Over Thanksgiving, the grown-up boy I used to play time machine with brought a set of shoes to keep us busy on the beach. When he and his mom ended up on one side with Tiffany and I on the other, I had a moment of preemptive competitive panic, visions of horseshoes being accidentally hurled into the ocean off to our left.

"You sure about your partner choice?" I called.

Tiffany glared at me.

"Remember to let go a little earlier than you did that one time," I whispered.

But it turns out the four of us were pretty evenly matched. We all hit the pole and we all missed it, and if Tiffany sometimes missed it more than the rest of us, well, a zero score is still a zero score. After we were tied for a while, we called sudden death. The first team to ring the pole would win. None of us had done so yet.

"Oh, so close!" we yelled back and forth until it was Tiffany's turn.

"Guys," she said, "I've got this."

And, would you believe it, she was right.

We all walked over to look down at the winning shoe in the sand as the sun began to dip into the water.

It was so lucky-looking and pretty that I had to take a picture. It felt like a sign of anything good to come, even if all that means is better hand-eye coordination. 

Tuesday, November 19, 2013

Sicky Sick Sickerson

I used to like being sick when I was little. It meant staying home from school, spending all day in my pajamas sipping Coke or slurping Campbell's chicken noodle soup, and watching old Bette Davis movies with my mom.

I don't much like being sick as a grownup. It means going to work anyway.

Tiffany, on the other hand, loves being sick. Well, she likes being middling sick--somewhere between scratchy throat and bedridden. She likes coughing in my direction until I look up from whatever I'm doing--

"Are you hearing this?
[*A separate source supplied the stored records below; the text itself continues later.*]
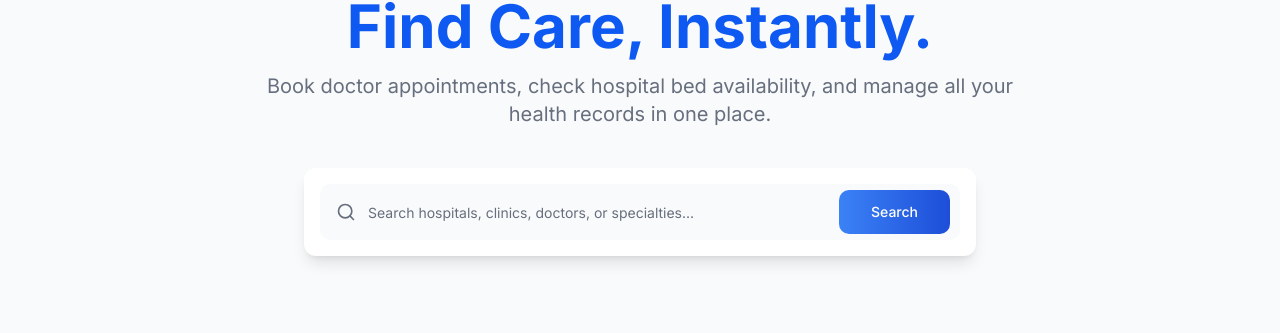
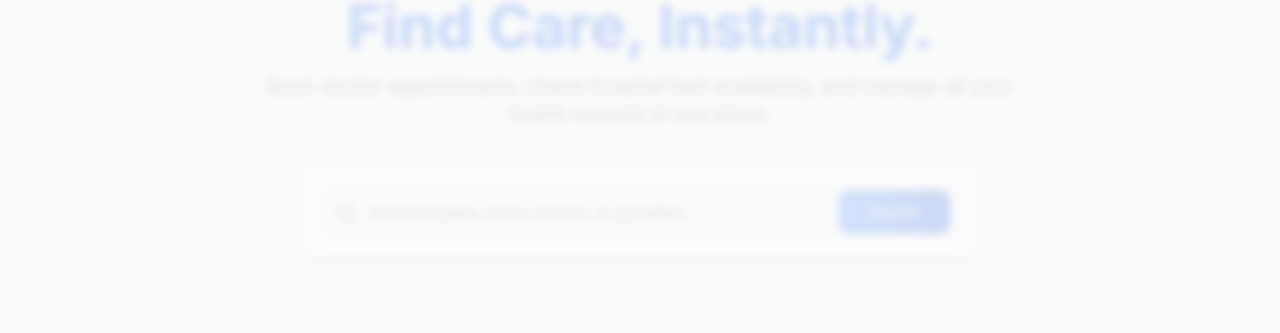
Before and after one commit to harshray23/sanjiwani, a Next.js app: page / in a window 1280 px wide. Shown: the part 213-546 px from the top of the page. Built offline with nearby package versions, Linux system fonts and the light colour scheme; no server answers.

Commit message:
loading annimation will be shown before each new page loads

```diff
--- a/src/app/layout.tsx
+++ b/src/app/layout.tsx
@@ -6,6 +6,8 @@ import { Footer } from '@/components/layout/Footer';
 import { Toaster } from "@/components/ui/toaster";
 import { Inter as FontSans } from "next/font/google"
 import { cn } from '@/lib/utils';
+import { PageLoader } from '@/components/layout/PageLoader';
+import { Suspense } from 'react';
 
 const fontSans = FontSans({
   subsets: ["latin"],
@@ -25,6 +27,9 @@ export default function RootLayout({
   return (
     <html lang="en" suppressHydrationWarning>
       <body className={cn("min-h-screen bg-background font-sans antialiased flex flex-col", fontSans.variable)}>
+        <Suspense>
+          <PageLoader />
+        </Suspense>
         <Header />
         <main className="flex-grow flex items-center justify-center container mx-auto px-4 py-8">
           {children}
--- /dev/null
+++ b/src/components/layout/PageLoader.tsx
@@ -0,0 +1,49 @@
+
+"use client";
+
+import { useState, useEffect } from 'react';
+import { usePathname, useSearchParams } from 'next/navigation';
+import Lottie from 'lottie-react';
+import loadingAnimation from '@/assets/animations/Loading_Screen.json';
+import { cn } from '@/lib/utils';
+
+export function PageLoader() {
+  const pathname = usePathname();
+  const searchParams = useSearchParams();
+  const [isLoading, setIsLoading] = useState(false);
+
+  useEffect(() => {
+    // This effect handles the display of the loader.
+    // It's designed to show the loader only for client-side navigations,
+    // not on the initial server-rendered page load.
+
+    // We use a short timeout to prevent a brief flash of the loader on very fast navigations.
+    const timer = setTimeout(() => {
+      setIsLoading(true);
+    }, 100); // Small delay to avoid flicker
+
+    return () => clearTimeout(timer);
+  }, [pathname, searchParams]);
+
+   useEffect(() => {
+    // This effect is responsible for hiding the loader once navigation is complete.
+    // By setting isLoading to false without a delay, we ensure it disappears promptly.
+    setIsLoading(false);
+  }, [pathname, searchParams]);
+
+
+  return (
+    <div
+      className={cn(
+        "fixed inset-0 z-[9999] flex items-center justify-center bg-background/80 backdrop-blur-sm transition-opacity duration-300",
+        isLoading ? "opacity-100" : "opacity-0 pointer-events-none"
+      )}
+    >
+      {loadingAnimation && (
+         <div className="w-48 h-48">
+            <Lottie animationData={loadingAnimation} loop={true} />
+         </div>
+      )}
+    </div>
+  );
+}
```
I think I'm getting sick..."

--losing her voice--

"It's literally gone!" she croaks--

and generally playing up whatever ailment she has developed--

"Can you take my temperature?"

Luckily for Tiffany, she's adorable when she's sick.

"I'm sicky sick sickerson," she said to me a couple of weeks ago when I got home as she sucked on a cherry-flavored cough drop. "Sick sick sick!"

The next morning I left her tucked in bed while I went to the gym. But when I got home again she was up and moving.

"Get back in bed!" I said, "go!"

"But I want to spend time with you!" she whispered, her voice like sandpaper.

"You just want me to notice you have no voice," I said, fighting a smile as I pushed and prodded her.

"It's literally gone!" she croaked.

I wish I could tell you I rented a bunch of suspenseful black-and-whites and served Tiffany a piping hot bowl of chicken noodle. But Tiffany doesn't like scary movies and she had to make do with cabbage.

Sunday, November 10, 2013

Rabbit Food

Tiffany and I recently left a head of cabbage sitting in our fridge for three weeks (don't worry--we picked it from the farm ourselves, so it was nothing if not fresh). Every time I opened the door and saw it, I felt it judging me:

"You are not creative enough to cook me."

It's true; I'm not inspired much by cabbage. I love sauerkraut, but sauerkraut takes several days to prepare and, even by my standards, our cabbage would have been old by then. Another choice, coleslaw, felt too summery for the fall weather.

One night we finally decided on cabbage soup because it's easy and we had most of the ingredients. When I say cabbage soup is easy, I mean there's nothing to it.

Like, actually nothing. I googled cabbage soup on my way home to make sure I had everything and all the top results were: DIET DIET DIET. A little uncertainly, I bought some carrots and leeks. My stomach growled.

When I walked in the door, Tiffany had already started making the soup.

"Smells good!" I cried, willing the soup to satiate me.

"I think I put in too much cabbage," Tiffany said, warning me away from the pot with her spoon.

"Impossible," I said. "Apparently cabbage soup is for people who want to starve...HOLY COW, that's a lot of cabbage, babe!"

"I told you."

"How about adding more water?"

"I did."

After we each finished a bowl, we looked at each other. Tiffany estimated it would take us each another three bowls to feel full.

"Or we could just have leftover pizza," I said.

And that is why there is now at least three weeks worth of cabbage soup in our freezer.